EXERCISE:
Work through the entries below and show every line in which "Bundle" is found.
== RECORDS TO USE ==
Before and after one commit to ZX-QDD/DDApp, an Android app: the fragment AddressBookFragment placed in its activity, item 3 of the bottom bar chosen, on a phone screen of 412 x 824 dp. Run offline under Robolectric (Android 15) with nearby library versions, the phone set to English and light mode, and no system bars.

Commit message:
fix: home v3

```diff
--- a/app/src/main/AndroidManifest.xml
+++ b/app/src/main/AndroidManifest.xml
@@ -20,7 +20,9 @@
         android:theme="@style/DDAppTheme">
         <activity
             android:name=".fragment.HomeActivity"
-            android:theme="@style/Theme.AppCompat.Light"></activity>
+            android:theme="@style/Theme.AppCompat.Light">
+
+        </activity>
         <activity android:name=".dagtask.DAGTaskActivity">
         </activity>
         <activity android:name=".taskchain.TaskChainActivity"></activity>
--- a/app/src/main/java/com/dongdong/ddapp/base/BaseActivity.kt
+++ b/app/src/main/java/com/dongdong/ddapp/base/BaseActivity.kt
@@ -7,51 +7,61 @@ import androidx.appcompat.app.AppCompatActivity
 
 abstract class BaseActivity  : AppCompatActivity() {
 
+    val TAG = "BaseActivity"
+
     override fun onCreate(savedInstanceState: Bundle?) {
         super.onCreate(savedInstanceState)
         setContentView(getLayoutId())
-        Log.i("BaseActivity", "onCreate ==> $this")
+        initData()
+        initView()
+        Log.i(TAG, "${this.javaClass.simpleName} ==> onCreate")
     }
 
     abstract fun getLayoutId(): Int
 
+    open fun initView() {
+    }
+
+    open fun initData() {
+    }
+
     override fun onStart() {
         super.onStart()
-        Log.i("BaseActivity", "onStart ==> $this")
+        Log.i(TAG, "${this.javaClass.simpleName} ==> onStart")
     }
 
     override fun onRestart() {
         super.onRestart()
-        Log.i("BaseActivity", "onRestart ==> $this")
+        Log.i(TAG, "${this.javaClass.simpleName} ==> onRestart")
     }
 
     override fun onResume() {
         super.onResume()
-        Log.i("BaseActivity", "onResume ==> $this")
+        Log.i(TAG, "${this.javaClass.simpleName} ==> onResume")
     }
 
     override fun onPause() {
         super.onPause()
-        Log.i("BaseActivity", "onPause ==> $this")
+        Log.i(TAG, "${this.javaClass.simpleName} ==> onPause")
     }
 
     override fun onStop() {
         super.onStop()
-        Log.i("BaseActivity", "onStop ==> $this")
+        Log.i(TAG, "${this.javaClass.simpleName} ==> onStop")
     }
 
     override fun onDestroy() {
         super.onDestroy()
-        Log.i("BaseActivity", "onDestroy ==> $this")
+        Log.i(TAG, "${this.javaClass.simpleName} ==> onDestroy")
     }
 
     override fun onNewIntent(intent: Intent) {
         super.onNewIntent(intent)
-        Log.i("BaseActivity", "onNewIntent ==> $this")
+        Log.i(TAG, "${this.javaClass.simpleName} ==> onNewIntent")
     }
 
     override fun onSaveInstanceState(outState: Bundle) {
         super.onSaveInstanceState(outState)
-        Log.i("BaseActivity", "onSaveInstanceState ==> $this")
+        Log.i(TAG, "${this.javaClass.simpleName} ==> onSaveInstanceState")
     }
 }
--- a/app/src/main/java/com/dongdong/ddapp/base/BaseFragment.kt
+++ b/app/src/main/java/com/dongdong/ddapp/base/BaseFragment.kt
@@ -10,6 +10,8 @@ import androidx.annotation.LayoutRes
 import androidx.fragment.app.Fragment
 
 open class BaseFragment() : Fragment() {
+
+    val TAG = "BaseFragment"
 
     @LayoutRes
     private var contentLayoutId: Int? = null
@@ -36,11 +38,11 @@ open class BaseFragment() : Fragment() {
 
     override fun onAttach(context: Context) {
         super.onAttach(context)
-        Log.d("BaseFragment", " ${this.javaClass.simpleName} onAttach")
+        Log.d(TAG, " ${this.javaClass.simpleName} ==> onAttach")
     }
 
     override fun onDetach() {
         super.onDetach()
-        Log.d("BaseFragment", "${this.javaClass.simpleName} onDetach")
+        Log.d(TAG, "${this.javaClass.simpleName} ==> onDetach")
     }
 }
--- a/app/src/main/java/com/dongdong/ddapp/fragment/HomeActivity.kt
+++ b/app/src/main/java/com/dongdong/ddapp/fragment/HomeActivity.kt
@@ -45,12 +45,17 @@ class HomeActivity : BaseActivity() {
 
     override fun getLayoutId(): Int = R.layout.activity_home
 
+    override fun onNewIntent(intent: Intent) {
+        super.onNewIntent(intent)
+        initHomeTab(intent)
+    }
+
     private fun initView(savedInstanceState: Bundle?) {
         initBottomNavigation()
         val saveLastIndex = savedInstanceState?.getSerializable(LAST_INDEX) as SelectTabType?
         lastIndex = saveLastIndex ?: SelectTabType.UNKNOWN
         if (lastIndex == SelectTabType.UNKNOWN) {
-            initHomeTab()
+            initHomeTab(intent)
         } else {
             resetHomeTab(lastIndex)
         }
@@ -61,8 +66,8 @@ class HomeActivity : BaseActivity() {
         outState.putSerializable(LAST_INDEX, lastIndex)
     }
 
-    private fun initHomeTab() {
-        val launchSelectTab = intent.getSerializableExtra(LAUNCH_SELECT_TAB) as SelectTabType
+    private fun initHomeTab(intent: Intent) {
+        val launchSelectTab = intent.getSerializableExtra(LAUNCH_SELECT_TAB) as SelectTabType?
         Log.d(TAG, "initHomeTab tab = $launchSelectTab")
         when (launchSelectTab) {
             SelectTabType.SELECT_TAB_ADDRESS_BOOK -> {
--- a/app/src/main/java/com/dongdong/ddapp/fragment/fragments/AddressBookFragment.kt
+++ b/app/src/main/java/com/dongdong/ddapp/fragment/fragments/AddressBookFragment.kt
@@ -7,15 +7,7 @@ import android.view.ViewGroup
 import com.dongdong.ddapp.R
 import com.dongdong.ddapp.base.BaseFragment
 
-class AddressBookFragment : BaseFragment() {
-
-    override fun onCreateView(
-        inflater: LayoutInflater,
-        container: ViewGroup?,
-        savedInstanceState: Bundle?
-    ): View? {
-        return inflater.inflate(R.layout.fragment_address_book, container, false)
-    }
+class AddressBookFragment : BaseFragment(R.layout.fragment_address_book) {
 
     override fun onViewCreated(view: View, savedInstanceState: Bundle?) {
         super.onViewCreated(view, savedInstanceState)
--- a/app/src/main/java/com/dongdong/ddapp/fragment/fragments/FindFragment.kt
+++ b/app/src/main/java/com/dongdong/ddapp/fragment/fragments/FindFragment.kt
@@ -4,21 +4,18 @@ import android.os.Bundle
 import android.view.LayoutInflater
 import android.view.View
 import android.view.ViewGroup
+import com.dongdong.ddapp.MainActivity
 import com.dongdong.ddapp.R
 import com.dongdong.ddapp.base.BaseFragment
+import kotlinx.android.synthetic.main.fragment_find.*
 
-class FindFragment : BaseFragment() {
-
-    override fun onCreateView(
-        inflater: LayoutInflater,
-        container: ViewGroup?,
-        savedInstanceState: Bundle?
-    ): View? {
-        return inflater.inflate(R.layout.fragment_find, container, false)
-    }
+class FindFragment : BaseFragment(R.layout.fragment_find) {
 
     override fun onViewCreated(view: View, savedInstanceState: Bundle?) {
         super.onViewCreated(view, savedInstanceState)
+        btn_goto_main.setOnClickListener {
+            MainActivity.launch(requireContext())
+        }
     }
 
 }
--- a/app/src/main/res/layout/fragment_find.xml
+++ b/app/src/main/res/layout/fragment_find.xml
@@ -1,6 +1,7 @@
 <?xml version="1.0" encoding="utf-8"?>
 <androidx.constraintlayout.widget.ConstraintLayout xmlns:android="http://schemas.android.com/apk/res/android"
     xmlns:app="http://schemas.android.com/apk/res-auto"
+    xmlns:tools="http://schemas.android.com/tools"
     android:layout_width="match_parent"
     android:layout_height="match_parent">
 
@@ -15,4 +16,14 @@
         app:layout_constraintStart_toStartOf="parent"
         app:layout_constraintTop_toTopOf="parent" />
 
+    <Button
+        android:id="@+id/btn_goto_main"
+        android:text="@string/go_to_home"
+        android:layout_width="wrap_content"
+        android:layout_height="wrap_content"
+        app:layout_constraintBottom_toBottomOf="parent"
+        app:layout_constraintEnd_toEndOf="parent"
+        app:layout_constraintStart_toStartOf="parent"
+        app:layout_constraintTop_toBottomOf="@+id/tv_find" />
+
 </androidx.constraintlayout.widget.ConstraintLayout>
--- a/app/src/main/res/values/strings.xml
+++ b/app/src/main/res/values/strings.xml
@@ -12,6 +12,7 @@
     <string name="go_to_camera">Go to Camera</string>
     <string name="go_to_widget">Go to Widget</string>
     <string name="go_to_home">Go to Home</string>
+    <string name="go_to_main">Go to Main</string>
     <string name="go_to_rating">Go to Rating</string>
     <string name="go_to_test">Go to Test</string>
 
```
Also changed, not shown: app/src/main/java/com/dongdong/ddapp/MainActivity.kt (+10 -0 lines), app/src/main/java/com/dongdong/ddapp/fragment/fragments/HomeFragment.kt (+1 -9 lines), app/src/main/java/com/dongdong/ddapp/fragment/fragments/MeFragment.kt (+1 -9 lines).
===
== RECORDS TO USE ==
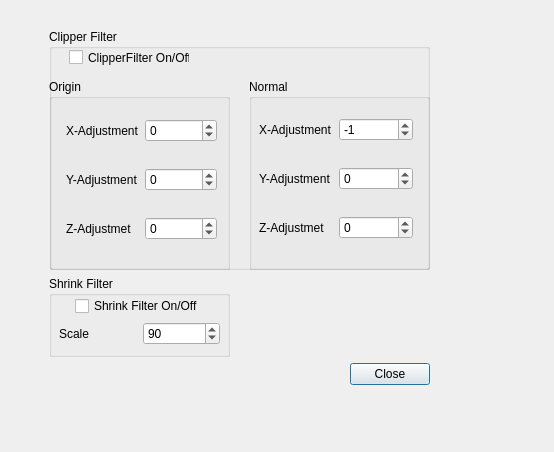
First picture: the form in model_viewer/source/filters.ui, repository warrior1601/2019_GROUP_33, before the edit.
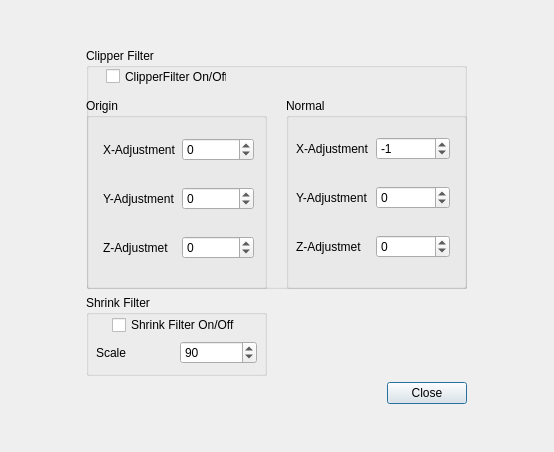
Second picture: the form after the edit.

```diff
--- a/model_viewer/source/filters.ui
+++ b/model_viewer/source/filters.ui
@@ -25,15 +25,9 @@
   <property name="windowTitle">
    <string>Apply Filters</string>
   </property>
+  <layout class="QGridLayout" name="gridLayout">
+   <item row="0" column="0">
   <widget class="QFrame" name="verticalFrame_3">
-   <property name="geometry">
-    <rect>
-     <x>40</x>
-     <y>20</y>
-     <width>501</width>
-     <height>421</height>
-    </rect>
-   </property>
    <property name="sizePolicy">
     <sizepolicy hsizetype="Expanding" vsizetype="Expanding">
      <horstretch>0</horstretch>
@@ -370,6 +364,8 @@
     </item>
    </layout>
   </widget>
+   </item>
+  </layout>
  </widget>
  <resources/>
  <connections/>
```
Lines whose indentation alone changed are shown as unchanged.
===
RESPONSE FOR THIS EXERCISE:
     override fun onCreate(savedInstanceState: Bundle?) {
     override fun onSaveInstanceState(outState: Bundle) {
     private fun initView(savedInstanceState: Bundle?) {
-        savedInstanceState: Bundle?
     override fun onViewCreated(view: View, savedInstanceState: Bundle?) {
@@ -4,21 +4,18 @@ import android.os.Bundle
-        savedInstanceState: Bundle?
     override fun onViewCreated(view: View, savedInstanceState: Bundle?) {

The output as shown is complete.